That timetable is more than twice as long as it took to remove the fuel from the Unit 2 reactor at Three Mile Island in Pennsylvania that suffered a partial meltdown in 1979.
Trade Minister Yukio Edano said authorities would ensure safety at the plant. He also vowed to pay attention to the concerns of tens of thousands of residents displaced when the plant was knocked out by Japan’s March 11 earthquake and tsunami, spawning the world’s worst nuclear crisis since the Chernobyl accident in 1986. “We must not allow the work toward decommissioning to cause any new risks or delay the return of the residents to their homes,’’ he said.
Completely decommissioning the plant would require 5 to 10 more years after the fuel debris removal, making the entire process up to 40 years, according to the roadmap.
The process still requires the development of robots and technology that can do much of the work remotely because of extremely high radiation levels inside the reactor buildings. Officials say they are aiming to have such robots by 2013 and to start decontaminating the reactor buildings in 2014.
The operator and the government would also have to ensure a stable supply of workers and save them from exceeding exposure limits while keeping the long process going. They also have to figure out ways to access each containment vessel and assess the extent of damage, as well as locate holes and cracks through which cooling water is leaking and flooding the area.
The decades-long process also would place an enormous financial burden on Tokyo Electric.

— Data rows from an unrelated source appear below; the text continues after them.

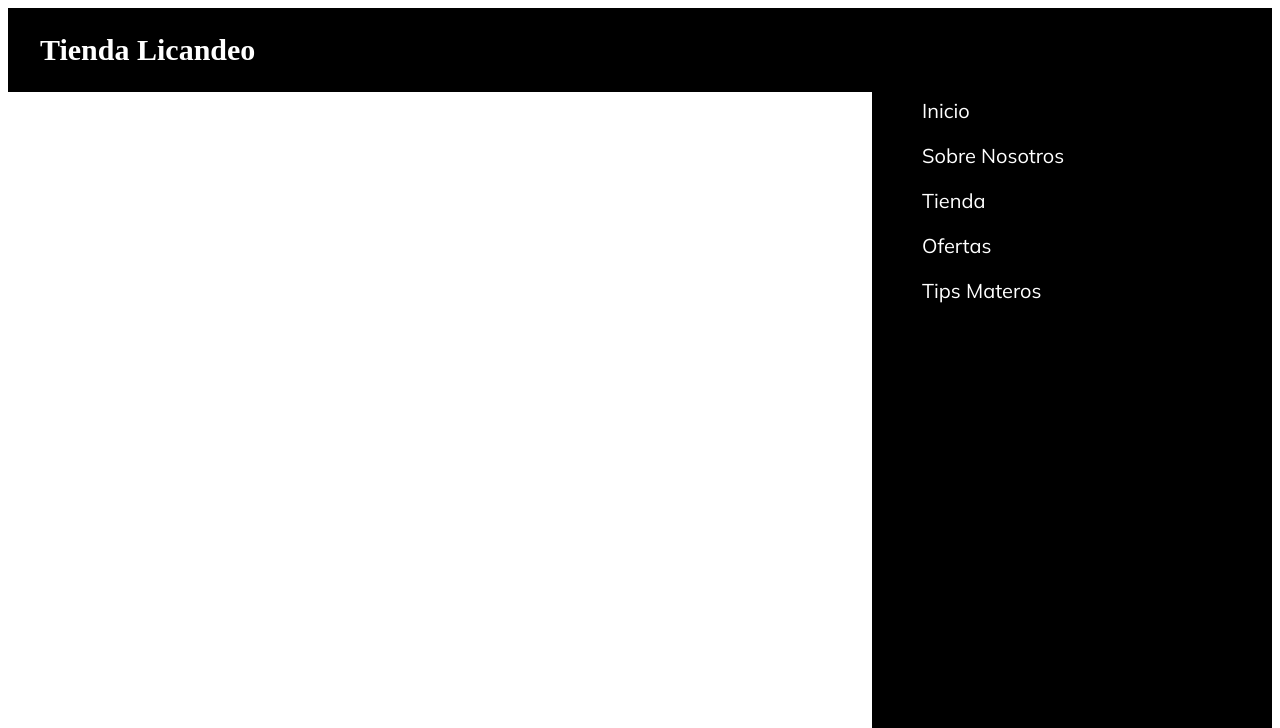
Repository: PiaTrujillo/LICANDEO-main
Page: index.html
The author's editor kept a copy of each file at every save. The page is drawn from the files as they stood at one save, then again after the next save.
The browser window is 1280 px wide. The pictures show the whole page.
Some web fonts or font styles are not loaded; a fallback is used. Some web libraries are served in a nearby version.

Above is the page before, as saved 2023-04-27 16:47:29.

After the next save:
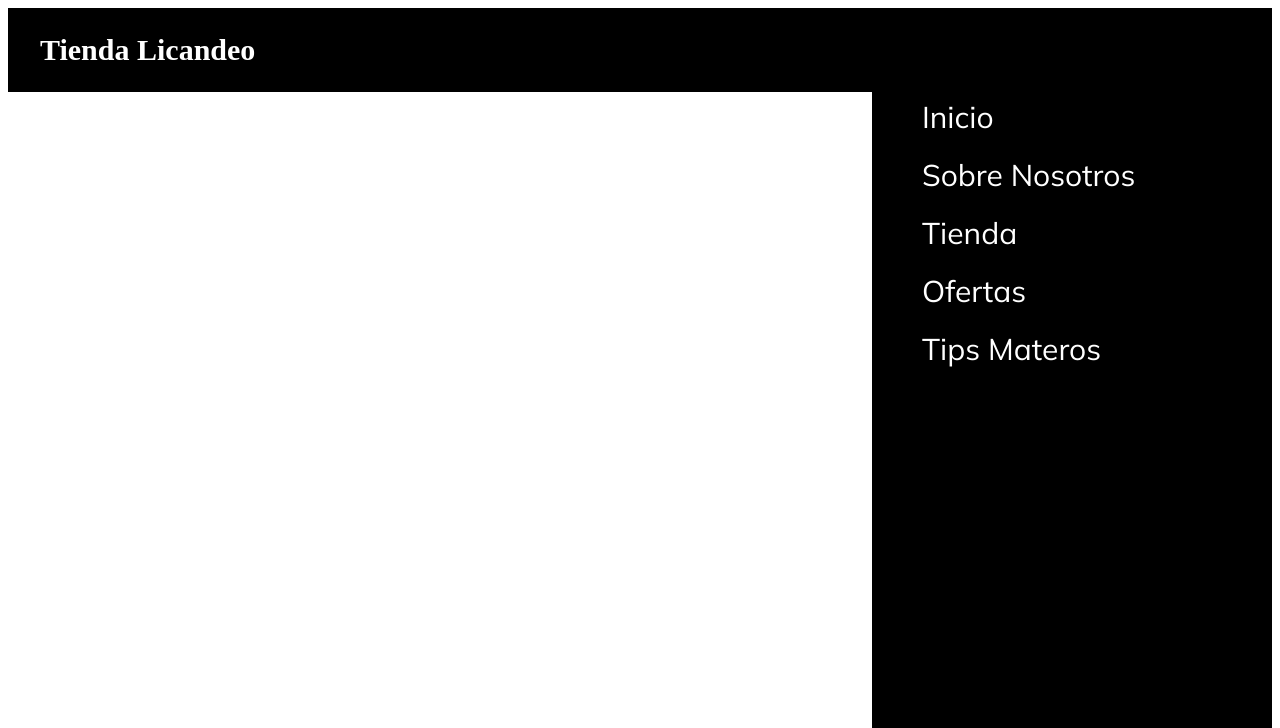
Saved 3 min 27 s later.
--- a/css/estilos.css
+++ b/css/estilos.css
@@ -43,12 +43,12 @@
     justify-content: space-between;
 }
 /*color para el logo y el menu*/
-.logo h2, .navegacion a {
+.logo h2, .navegacion a{
     color: var(--blanco);
 }
 /* quitar las lineas ubicadas abajo del menu de navegacion*/
-.navegacion a {
+.navegacion a{
     text-decoration: none;
-    font-size: 2rem;
+    font-size: 3rem;
     padding: 1rem;
 }

After the save that followed:
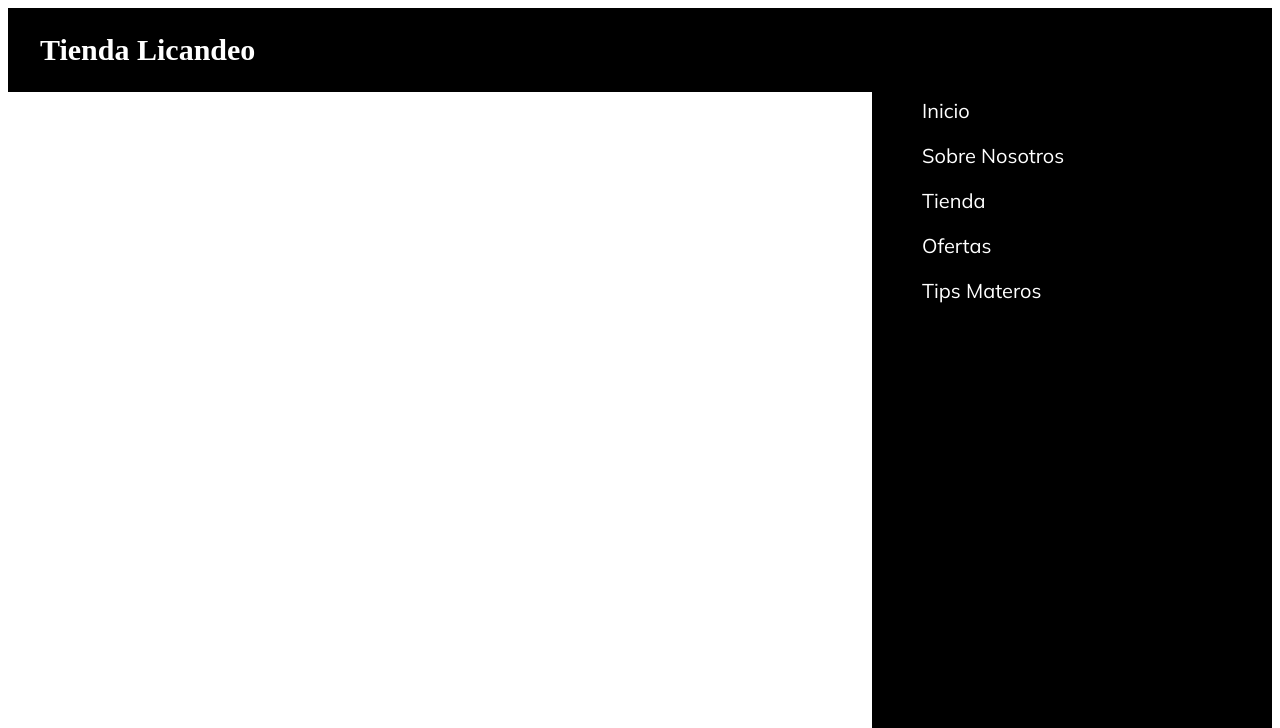
Saved 6 s later.
--- a/css/estilos.css
+++ b/css/estilos.css
@@ -49,6 +49,6 @@
 /* quitar las lineas ubicadas abajo del menu de navegacion*/
 .navegacion a{
     text-decoration: none;
-    font-size: 3rem;
+    font-size: 2rem;
     padding: 1rem;
 }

The ministers said that the total cost estimate cannot be provided immediately but promised that there will be no delay because of financial reasons. Prime Minister Yoshihiko Noda announced last Friday that the plant has achieved “cold shutdown conditions,’’ meaning the plant had been brought to stability in the nine months since the accident.